A Discovery Magazine blog is running a poll on confidence in various physics theories. Specifically, what likelihood do people assign to various theories being actually real and true. The comments are open to anyone to add their own opinions (go on, do it!); most respondents seem to be:
- Specialists: actively researching some aspect of cosmology, particle physics, or string theory;
- Physicists: training in physics, working in fields not unrelated to the questions (or even physics);
- Engineers: training in science and engineering, working in unrelated fields; or
- Laymen: no or limited science training, with views informed by popular science reading
The survey is assigning probabilities that a Truth Fairy would confirm specific theories, although the comments often sidetrack into discussion on the possibility of experimentally proving a theory (ever, or within a specific timespan).
I’m tallying the responses to do a bit of statistical analysis (both overall, and with opinions by category). I’ll post more once the comments die down and the dataset is reasonably stable.
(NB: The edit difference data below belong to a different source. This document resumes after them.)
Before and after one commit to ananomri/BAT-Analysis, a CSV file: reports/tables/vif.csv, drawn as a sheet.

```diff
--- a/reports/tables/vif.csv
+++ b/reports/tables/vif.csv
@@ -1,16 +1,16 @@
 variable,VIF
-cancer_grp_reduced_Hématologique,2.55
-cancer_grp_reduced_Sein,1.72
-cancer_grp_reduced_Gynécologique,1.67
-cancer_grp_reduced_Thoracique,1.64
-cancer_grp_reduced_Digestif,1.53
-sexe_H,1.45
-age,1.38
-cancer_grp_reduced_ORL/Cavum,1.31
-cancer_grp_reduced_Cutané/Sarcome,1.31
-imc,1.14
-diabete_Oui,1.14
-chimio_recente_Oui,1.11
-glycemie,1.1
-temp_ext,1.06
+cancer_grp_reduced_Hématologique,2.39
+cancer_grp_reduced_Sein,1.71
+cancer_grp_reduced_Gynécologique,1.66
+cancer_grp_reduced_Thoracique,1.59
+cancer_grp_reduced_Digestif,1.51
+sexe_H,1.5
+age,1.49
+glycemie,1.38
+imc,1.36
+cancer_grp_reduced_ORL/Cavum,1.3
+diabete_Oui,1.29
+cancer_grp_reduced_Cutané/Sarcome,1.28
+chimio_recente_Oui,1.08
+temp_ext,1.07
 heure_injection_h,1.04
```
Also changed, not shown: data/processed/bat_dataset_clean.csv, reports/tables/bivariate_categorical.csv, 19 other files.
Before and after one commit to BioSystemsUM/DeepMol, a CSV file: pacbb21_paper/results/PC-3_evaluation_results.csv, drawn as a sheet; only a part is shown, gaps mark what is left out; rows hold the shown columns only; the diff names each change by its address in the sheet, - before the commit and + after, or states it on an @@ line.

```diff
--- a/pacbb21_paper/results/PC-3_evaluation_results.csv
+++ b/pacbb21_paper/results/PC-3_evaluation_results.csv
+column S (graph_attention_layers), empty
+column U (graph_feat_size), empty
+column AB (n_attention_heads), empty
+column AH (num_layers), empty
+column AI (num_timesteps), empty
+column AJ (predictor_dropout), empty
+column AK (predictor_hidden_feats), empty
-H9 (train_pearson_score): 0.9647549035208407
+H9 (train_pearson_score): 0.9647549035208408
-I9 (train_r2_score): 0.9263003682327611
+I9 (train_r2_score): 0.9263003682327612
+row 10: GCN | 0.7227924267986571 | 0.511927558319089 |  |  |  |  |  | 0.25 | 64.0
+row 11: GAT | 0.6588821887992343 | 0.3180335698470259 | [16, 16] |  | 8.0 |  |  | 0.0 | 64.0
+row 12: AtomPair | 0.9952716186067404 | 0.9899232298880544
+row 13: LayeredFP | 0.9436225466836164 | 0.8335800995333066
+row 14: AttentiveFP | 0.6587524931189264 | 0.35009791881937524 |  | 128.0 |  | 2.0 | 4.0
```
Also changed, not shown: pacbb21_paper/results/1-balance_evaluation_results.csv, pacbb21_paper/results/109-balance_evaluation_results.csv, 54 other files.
A few initial (and mostly unsurprising) observations:
- Laymen are most likely to declare certainty (0% or 100% probabilities).
- Specialists are most likely to have complex answers and an unwillingness to assign a specific probability.
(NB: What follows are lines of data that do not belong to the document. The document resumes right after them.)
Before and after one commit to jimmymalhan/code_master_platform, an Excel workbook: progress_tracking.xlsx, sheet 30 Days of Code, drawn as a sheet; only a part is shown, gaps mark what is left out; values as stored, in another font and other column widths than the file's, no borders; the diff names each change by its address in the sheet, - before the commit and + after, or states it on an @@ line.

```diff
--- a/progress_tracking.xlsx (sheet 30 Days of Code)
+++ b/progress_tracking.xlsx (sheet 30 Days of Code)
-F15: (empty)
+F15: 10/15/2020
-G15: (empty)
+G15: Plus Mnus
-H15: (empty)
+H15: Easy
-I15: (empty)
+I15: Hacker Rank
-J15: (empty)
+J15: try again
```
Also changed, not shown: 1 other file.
- Specialists are most likely to assign contingent or interrelated probabilities.
Of course, the observation that thrills me most is that Stargate: Universe was jokingly referenced as an appeal to authority. I count this as yet more proof that plausible science in entertainment helps drive scientific literacy.